__What is required__: Can you pull out each line of the data below that includes the word "QGroupBox"?

Records excerpted from a collection:
***

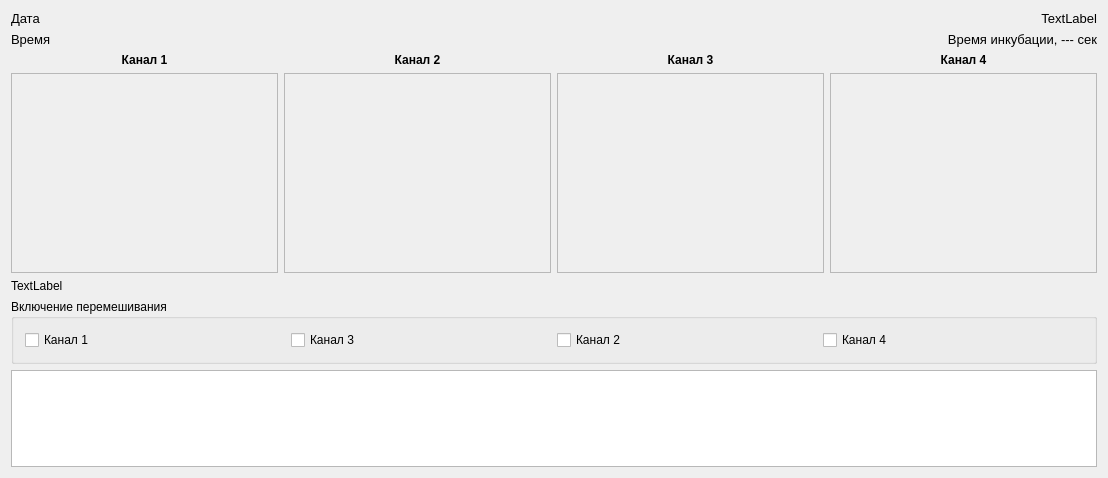
First picture: the form in widget.ui, repository krang4d/Agrekola, before the edit.
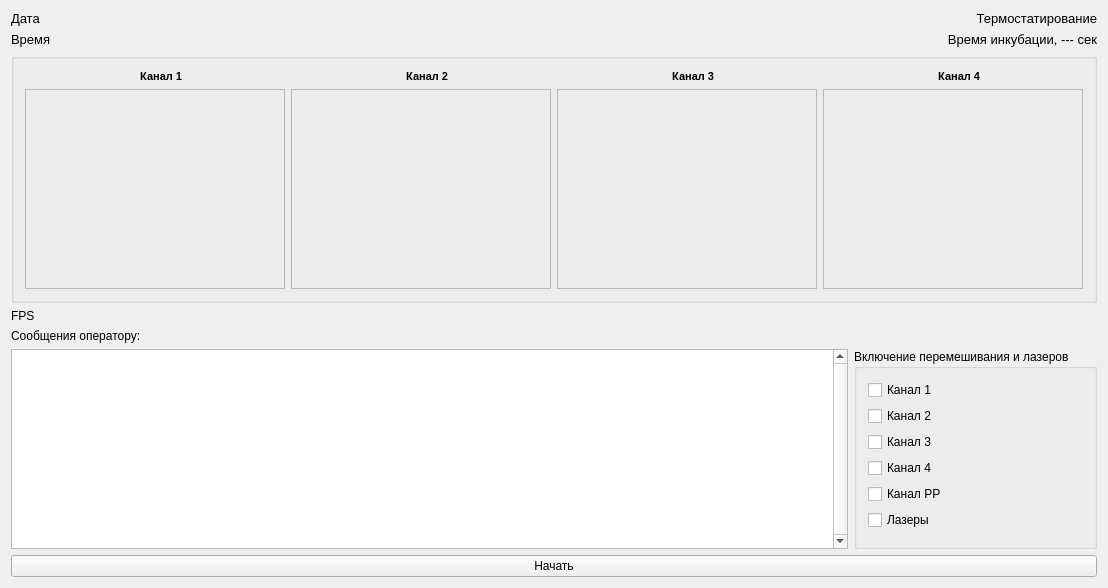
Second picture: the form after the edit. Custom widgets are drawn as their Qt base class.

Diff of the .ui file:
```diff
--- a/widget.ui
+++ b/widget.ui
@@ -7,7 +7,7 @@
     <x>0</x>
     <y>0</y>
     <width>1108</width>
-    <height>478</height>
+    <height>566</height>
    </rect>
   </property>
   <property name="font">
@@ -72,7 +72,7 @@
         </font>
        </property>
        <property name="text">
-        <string>TextLabel</string>
+        <string>Термостатирование</string>
        </property>
        <property name="alignment">
         <set>Qt::AlignRight|Qt::AlignTrailing|Qt::AlignVCenter</set>
@@ -99,6 +99,19 @@
     </layout>
    </item>
    <item>
+    <widget class="QGroupBox" name="groupBox_single">
+     <property name="font">
+      <font>
+       <pointsize>8</pointsize>
+       <weight>50</weight>
+       <bold>false</bold>
+      </font>
+     </property>
+     <property name="title">
+      <string/>
+     </property>
+     <layout class="QGridLayout" name="gridLayout">
+      <item row="0" column="0">
     <layout class="QGridLayout" name="gridLayout_plots">
      <item row="1" column="2">
       <widget class="QLabel" name="label_3">
@@ -109,7 +122,7 @@
         </font>
        </property>
        <property name="text">
-        <string>Канал 3</string>
+           <string>    Канал 3</string>
        </property>
        <property name="alignment">
         <set>Qt::AlignCenter</set>
@@ -125,7 +138,7 @@
         </font>
        </property>
        <property name="text">
-        <string>Канал 2</string>
+           <string>    Канал 2</string>
        </property>
        <property name="alignment">
         <set>Qt::AlignCenter</set>
@@ -141,7 +154,7 @@
         </font>
        </property>
        <property name="text">
-        <string>Канал 4</string>
+           <string>    Канал 4</string>
        </property>
        <property name="alignment">
         <set>Qt::AlignCenter</set>
@@ -157,7 +170,7 @@
         </font>
        </property>
        <property name="text">
-        <string>Канал 1</string>
+           <string>    Канал 1</string>
        </property>
        <property name="alignment">
         <set>Qt::AlignCenter</set>
@@ -282,63 +295,110 @@
      </item>
     </layout>
    </item>
+     </layout>
+    </widget>
+   </item>
    <item>
     <widget class="QLabel" name="label_fps">
      <property name="text">
-      <string>TextLabel</string>
+      <string>FPS</string>
      </property>
     </widget>
    </item>
    <item>
-    <widget class="QGroupBox" name="groupBox">
-     <property name="font">
-      <font>
-       <weight>50</weight>
-       <bold>false</bold>
-      </font>
+    <widget class="QLabel" name="label_5">
+     <property name="text">
+      <string>Сообщения оператору:</string>
      </property>
-     <property name="title">
-      <string>Включение перемешивания</string>
-     </property>
+    </widget>
+   </item>
+   <item>
      <layout class="QHBoxLayout" name="horizontalLayout">
       <item>
-       <widget class="QCheckBox" name="checkBox_1">
-        <property name="text">
-         <string>Канал 1</string>
-        </property>
-       </widget>
-      </item>
-      <item>
-       <widget class="QCheckBox" name="checkBox_3">
-        <property name="text">
-         <string>Канал 3</string>
-        </property>
-       </widget>
-      </item>
-      <item>
-       <widget class="QCheckBox" name="checkBox_2">
-        <property name="text">
-         <string>Канал 2</string>
-        </property>
-       </widget>
-      </item>
-      <item>
-       <widget class="QCheckBox" name="checkBox_4">
-        <property name="text">
-         <string>Канал 4</string>
-        </property>
-       </widget>
-      </item>
-     </layout>
-    </widget>
-   </item>
-   <item>
     <widget class="QTextEdit" name="textEdit">
+       <property name="minimumSize">
+        <size>
+         <width>0</width>
+         <height>200</height>
+        </size>
+       </property>
+       <property name="verticalScrollBarPolicy">
+        <enum>Qt::ScrollBarAlwaysOn</enum>
+       </property>
+       <property name="sizeAdjustPolicy">
+        <enum>QAbstractScrollArea::AdjustToContents</enum>
+       </property>
      <property name="readOnly">
       <bool>true</bool>
      </property>
     </widget>
    </item>
+     <item>
+      <widget class="QGroupBox" name="groupBox_Mix">
+       <property name="font">
+        <font>
+         <weight>50</weight>
+         <bold>false</bold>
+        </font>
+       </property>
+       <property name="title">
+        <string>Включение перемешивания и лазеров</string>
+       </property>
+       <layout class="QVBoxLayout" name="verticalLayout_2">
+        <item>
+         <widget class="QCheckBox" name="checkBox_1">
+          <property name="text">
+           <string>Канал 1</string>
+          </property>
+         </widget>
+        </item>
+        <item>
+         <widget class="QCheckBox" name="checkBox_2">
+          <property name="text">
+           <string>Канал 2</string>
+          </property>
+         </widget>
+        </item>
+        <item>
+         <widget class="QCheckBox" name="checkBox_3">
+          <property name="text">
+           <string>Канал 3</string>
+          </property>
+         </widget>
+        </item>
+        <item>
+         <widget class="QCheckBox" name="checkBox_4">
+          <property name="text">
+           <string>Канал 4</string>
+          </property>
+         </widget>
+        </item>
+        <item>
+         <widget class="QCheckBox" name="checkBox_PP">
+          <property name="text">
+           <string>Канал РР</string>
+          </property>
+         </widget>
+        </item>
+        <item>
+         <widget class="QCheckBox" name="checkBox_L">
+          <property name="text">
+           <string>Лазеры</string>
+          </property>
+         </widget>
+        </item>
+       </layout>
+      </widget>
+     </item>
+    </layout>
+   </item>
+   <item>
+    <widget class="QPushButton" name="pushButton">
+     <property name="text">
+      <string>Начать</string>
+     </property>
+    </widget>
+   </item>
   </layout>
  </widget>
  <layoutdefault spacing="6" margin="11"/>
```
Left out of the diff: 3 changed lines with no effect on the pictures. Lines whose indentation alone changed are shown as unchanged.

***

__Response to this task__:
+    <widget class="QGroupBox" name="groupBox_single">
-    <widget class="QGroupBox" name="groupBox">
+      <widget class="QGroupBox" name="groupBox_Mix">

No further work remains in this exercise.